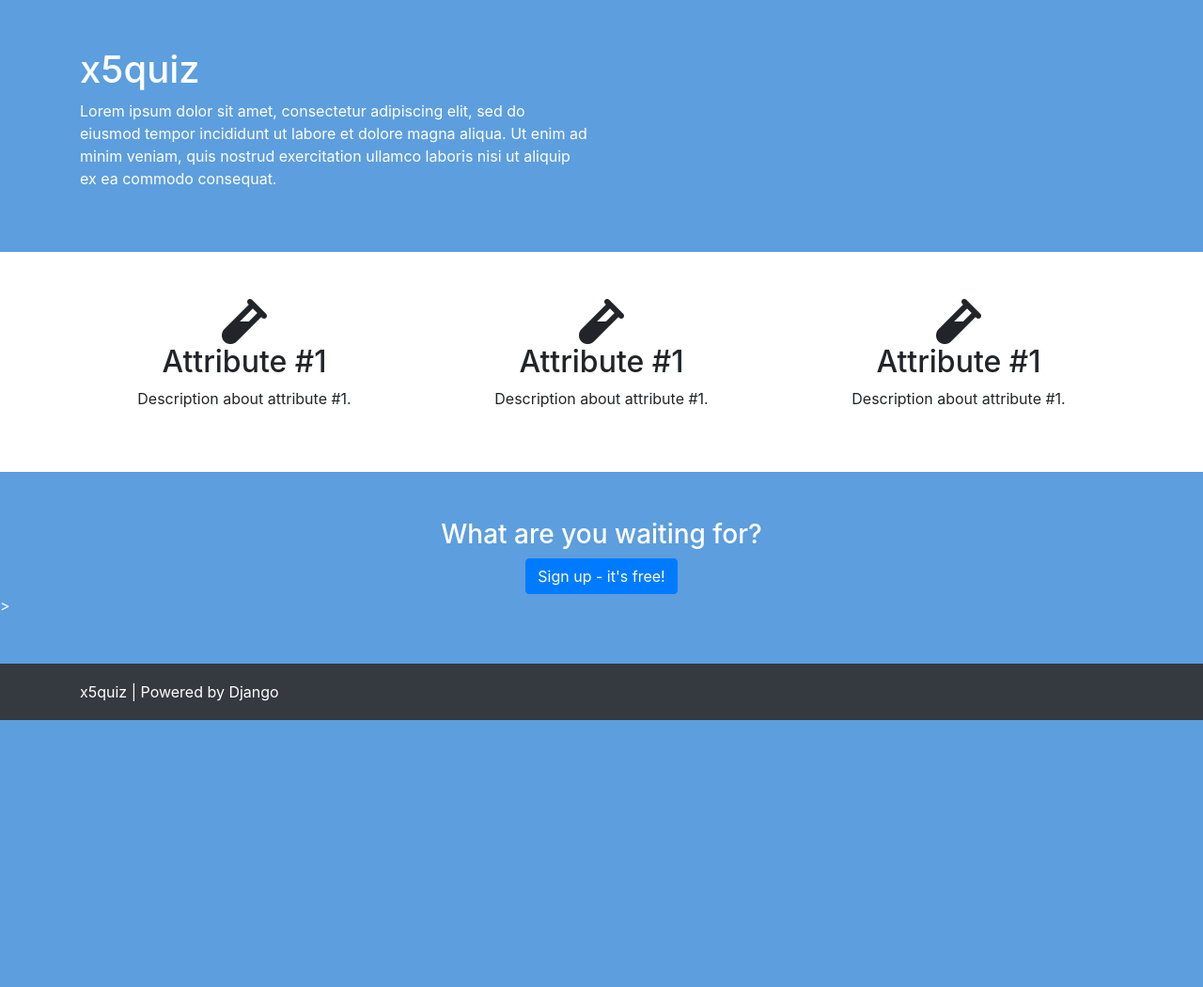
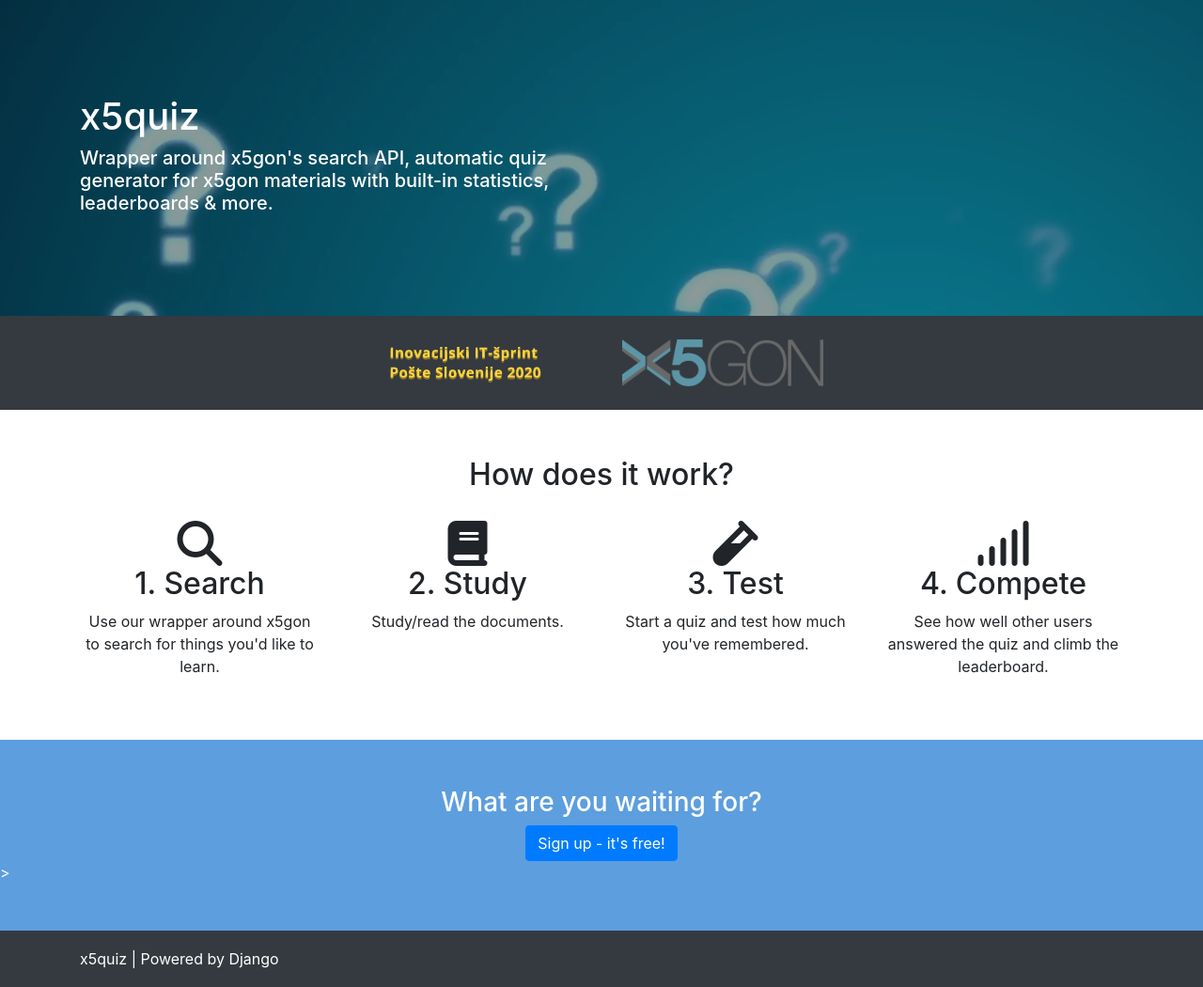
Before and after one commit to gregpr07/x5quiz, a Django app: page / in a window 1280 px wide. Shown: the part 56-1106 px from the top of the page at 94% size. Before the commit the page ends 822 px from the top, so only its background shows below. Run offline with Django 3.2, Linux system fonts and the light colour scheme; some libraries are stand-ins or nearby versions.

Commit message:
Improved presentation.

```diff
--- a/home/templates/home/index.html
+++ b/home/templates/home/index.html
@@ -3,35 +3,49 @@
 {% load static %}
 
 {% block content %}
-    <div class="section" style="background-color: #5D9EDE;color:white;">
+    <div class="section" style="background-color: #5D9EDE;color:white;background-image: url('{% static "img/bg1.png" %}');padding: 100px 0;">
         <div class="container">
             <div class="row">
                 <div class="col-12 col-md-6">
                     <h1>x5quiz</h1>
-                    <p>Lorem ipsum dolor sit amet, consectetur adipiscing elit, sed do eiusmod tempor incididunt ut labore et dolore magna aliqua. Ut enim ad minim veniam, quis nostrud exercitation ullamco laboris nisi ut aliquip ex ea commodo consequat.</p>
+                    <h5>Wrapper around x5gon's search API, automatic quiz generator for x5gon materials with built-in statistics, leaderboards & more.</h5>
                 </div>
                 <div class="col-12 col-md-6"></div>
             </div>
         </div>
     </div>
+    <div class="section-small" style="background-color: #343A40;">
+        <div class="container">
+            <center>
+                <img src="{% static "img/iitp_logo.png" %}" alt="IITP logo" height="50" style="padding: 0 35px;">
+                <img src="{% static "img/x5gon_logo.png" %}" alt="x5gon logo" height="50" style="padding: 0 35px;">
+            </center>
+        </div>
+    </div>
     <div class="section">
         <center>
+            <h2 class="margin-bottom">How does it work?</h2>
             <div class="container">
                 <div class="row">
-                    <div class="col-12 col-md-4">
+                    <div class="col-12 col-md-3">
+                        <i class="fas fa-search fa-3x"></i>
+                        <h2>1. Search</h2>
+                        <p>Use our wrapper around x5gon to search for things you'd like to learn.</p>
+                    </div>
+                     <div class="col-12 col-md-3">
+                        <i class="fas fa-book fa-3x"></i>
+                        <h2>2. Study</h2>
+                        <p>Study/read the documents.</p>
+                    </div>
+                     <div class="col-12 col-md-3">
                         <i class="fas fa-vial fa-3x"></i>
-                        <h2>Attribute #1</h2>
-                        <p>Description about attribute #1.</p>
+                        <h2>3. Test</h2>
+                        <p>Start a quiz and test how much you've remembered.</p>
                     </div>
-                     <div class="col-12 col-md-4">
-                        <i class="fas fa-vial fa-3x"></i>
-                        <h2>Attribute #1</h2>
-                        <p>Description about attribute #1.</p>
-                    </div>
-                     <div class="col-12 col-md-4">
-                        <i class="fas fa-vial fa-3x"></i>
-                        <h2>Attribute #1</h2>
-                        <p>Description about attribute #1.</p>
+                     <div class="col-12 col-md-3">
+                        <i class="fas fa-signal fa-3x"></i>
+                        <h2>4. Compete</h2>
+                        <p>See how well other users answered the quiz and climb the leaderboard.</p>
                     </div>
                 </div>
             </div>
--- a/static/css/style.css
+++ b/static/css/style.css
@@ -24,3 +24,11 @@ footer {
 .section {
     padding: 50px 0;
 }
+
+.section-small {
+    padding: 25px 0;
+}
+
+.margin-bottom {
+    margin-bottom: 30px;
+}
```
Also changed, not shown: static/img/bg1.png (added), static/img/iitp_logo.png (added), static/img/posta_logo.png (added), static/img/x5gon_logo.png (added).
********
Problem to solve:
Wherever the word "style" occurs in a line of the listing, copy that line.

Task response:
-    <div class="section" style="background-color: #5D9EDE;color:white;">
+    <div class="section" style="background-color: #5D9EDE;color:white;background-image: url('{% static "img/bg1.png" %}');padding: 100px 0;">
+    <div class="section-small" style="background-color: #343A40;">
+                <img src="{% static "img/iitp_logo.png" %}" alt="IITP logo" height="50" style="padding: 0 35px;">
+                <img src="{% static "img/x5gon_logo.png" %}" alt="x5gon logo" height="50" style="padding: 0 35px;">
--- a/static/css/style.css
+++ b/static/css/style.css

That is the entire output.